#### Provided information
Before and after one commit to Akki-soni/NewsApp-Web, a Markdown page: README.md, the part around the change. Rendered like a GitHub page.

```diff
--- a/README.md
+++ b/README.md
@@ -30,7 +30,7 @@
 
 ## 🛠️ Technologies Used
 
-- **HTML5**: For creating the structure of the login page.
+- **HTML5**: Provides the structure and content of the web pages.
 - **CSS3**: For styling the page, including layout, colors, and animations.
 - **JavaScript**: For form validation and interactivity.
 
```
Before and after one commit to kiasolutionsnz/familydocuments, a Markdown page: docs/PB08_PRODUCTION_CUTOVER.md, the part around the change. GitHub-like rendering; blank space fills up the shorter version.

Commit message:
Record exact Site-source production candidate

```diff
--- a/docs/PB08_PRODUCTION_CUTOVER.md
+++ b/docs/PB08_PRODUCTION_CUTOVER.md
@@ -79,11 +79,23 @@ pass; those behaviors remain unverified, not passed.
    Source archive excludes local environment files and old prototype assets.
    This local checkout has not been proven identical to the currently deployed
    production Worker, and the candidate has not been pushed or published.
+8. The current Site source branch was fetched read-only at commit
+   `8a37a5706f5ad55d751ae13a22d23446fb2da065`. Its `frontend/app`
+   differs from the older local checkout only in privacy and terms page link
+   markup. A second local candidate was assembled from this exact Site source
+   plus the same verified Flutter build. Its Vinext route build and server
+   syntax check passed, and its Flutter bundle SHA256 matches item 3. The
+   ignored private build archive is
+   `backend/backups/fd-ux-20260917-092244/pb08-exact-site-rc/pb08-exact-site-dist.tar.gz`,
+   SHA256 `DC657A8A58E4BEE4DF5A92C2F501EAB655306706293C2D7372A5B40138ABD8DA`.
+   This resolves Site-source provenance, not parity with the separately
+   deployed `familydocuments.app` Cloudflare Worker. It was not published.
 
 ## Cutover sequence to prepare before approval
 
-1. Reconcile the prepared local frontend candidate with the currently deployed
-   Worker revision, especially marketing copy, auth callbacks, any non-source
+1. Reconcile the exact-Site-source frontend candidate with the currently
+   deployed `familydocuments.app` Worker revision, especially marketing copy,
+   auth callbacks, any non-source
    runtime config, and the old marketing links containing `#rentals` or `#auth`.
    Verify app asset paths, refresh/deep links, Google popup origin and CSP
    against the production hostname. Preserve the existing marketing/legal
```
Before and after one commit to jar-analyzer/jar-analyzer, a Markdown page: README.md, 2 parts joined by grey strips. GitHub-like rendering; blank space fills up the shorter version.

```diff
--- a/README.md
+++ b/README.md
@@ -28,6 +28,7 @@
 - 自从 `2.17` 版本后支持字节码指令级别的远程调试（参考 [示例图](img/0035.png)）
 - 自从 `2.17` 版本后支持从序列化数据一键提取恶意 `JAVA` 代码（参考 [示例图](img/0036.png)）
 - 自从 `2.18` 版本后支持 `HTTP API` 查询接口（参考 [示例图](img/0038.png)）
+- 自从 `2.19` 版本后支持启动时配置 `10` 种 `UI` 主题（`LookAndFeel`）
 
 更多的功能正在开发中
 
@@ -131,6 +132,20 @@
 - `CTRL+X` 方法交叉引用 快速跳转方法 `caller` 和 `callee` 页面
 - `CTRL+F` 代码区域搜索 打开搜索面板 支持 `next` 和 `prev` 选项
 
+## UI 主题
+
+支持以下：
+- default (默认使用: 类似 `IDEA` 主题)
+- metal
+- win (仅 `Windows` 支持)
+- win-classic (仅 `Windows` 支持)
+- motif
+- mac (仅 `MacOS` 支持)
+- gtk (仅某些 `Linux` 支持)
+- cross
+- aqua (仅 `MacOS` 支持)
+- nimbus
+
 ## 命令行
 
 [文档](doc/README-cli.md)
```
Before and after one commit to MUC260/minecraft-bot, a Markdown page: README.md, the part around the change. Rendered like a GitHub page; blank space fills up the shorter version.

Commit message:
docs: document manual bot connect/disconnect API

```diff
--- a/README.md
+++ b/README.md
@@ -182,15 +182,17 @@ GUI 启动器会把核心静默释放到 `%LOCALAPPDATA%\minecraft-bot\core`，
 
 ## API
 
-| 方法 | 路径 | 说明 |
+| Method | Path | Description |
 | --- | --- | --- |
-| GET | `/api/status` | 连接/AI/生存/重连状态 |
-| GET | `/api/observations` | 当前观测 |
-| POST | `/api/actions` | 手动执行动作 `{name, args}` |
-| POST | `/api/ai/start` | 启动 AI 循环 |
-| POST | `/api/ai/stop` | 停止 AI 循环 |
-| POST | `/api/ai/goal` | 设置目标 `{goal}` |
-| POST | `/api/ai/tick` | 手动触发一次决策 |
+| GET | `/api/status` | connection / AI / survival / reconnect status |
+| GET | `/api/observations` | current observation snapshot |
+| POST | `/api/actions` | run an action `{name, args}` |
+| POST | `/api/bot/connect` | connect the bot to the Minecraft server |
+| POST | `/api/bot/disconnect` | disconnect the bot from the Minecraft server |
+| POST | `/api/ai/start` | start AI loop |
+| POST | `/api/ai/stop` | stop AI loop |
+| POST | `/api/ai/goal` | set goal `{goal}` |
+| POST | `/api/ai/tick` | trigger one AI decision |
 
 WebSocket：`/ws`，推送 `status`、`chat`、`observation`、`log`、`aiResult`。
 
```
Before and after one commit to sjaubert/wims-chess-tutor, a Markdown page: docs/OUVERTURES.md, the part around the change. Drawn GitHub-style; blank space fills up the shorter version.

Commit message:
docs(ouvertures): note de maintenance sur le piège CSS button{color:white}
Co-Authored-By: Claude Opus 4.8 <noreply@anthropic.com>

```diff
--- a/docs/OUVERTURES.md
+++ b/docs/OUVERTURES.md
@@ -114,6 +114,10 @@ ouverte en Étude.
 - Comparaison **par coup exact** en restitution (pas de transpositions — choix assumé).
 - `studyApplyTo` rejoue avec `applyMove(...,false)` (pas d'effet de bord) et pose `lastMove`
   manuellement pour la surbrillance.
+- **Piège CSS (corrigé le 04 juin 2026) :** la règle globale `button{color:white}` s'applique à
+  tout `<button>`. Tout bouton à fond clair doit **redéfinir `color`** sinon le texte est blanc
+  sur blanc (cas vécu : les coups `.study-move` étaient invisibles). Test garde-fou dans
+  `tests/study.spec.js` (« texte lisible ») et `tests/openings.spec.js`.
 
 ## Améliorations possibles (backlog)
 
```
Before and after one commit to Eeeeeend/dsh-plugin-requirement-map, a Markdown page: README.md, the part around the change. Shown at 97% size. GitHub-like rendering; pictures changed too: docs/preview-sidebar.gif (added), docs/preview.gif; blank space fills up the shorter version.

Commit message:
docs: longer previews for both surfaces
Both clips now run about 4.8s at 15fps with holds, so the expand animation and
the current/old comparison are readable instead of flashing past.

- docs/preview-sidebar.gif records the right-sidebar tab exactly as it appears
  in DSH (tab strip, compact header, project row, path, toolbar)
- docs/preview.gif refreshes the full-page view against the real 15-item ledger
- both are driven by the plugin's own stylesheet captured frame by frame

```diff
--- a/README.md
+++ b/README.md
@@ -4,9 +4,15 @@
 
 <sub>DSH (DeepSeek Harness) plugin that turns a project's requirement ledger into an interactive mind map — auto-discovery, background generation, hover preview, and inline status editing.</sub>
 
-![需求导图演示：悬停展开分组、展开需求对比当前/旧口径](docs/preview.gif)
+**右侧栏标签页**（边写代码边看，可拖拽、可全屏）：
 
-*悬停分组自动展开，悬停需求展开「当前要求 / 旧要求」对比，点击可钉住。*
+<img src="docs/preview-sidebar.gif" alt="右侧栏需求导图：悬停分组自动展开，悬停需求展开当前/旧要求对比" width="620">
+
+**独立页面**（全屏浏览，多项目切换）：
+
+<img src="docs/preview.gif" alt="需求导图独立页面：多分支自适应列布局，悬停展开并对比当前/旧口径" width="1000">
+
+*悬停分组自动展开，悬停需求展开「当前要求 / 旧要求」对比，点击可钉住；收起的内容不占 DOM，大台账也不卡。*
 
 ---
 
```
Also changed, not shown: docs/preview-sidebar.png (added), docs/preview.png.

#### What to do
Copy the lines that hold the word "candidate". Take them from the records above.

#### Response
Record exact Site-source production candidate
    production Worker, and the candidate has not been pushed or published.
+   markup. A second local candidate was assembled from this exact Site source
-1. Reconcile the prepared local frontend candidate with the currently deployed
+1. Reconcile the exact-Site-source frontend candidate with the currently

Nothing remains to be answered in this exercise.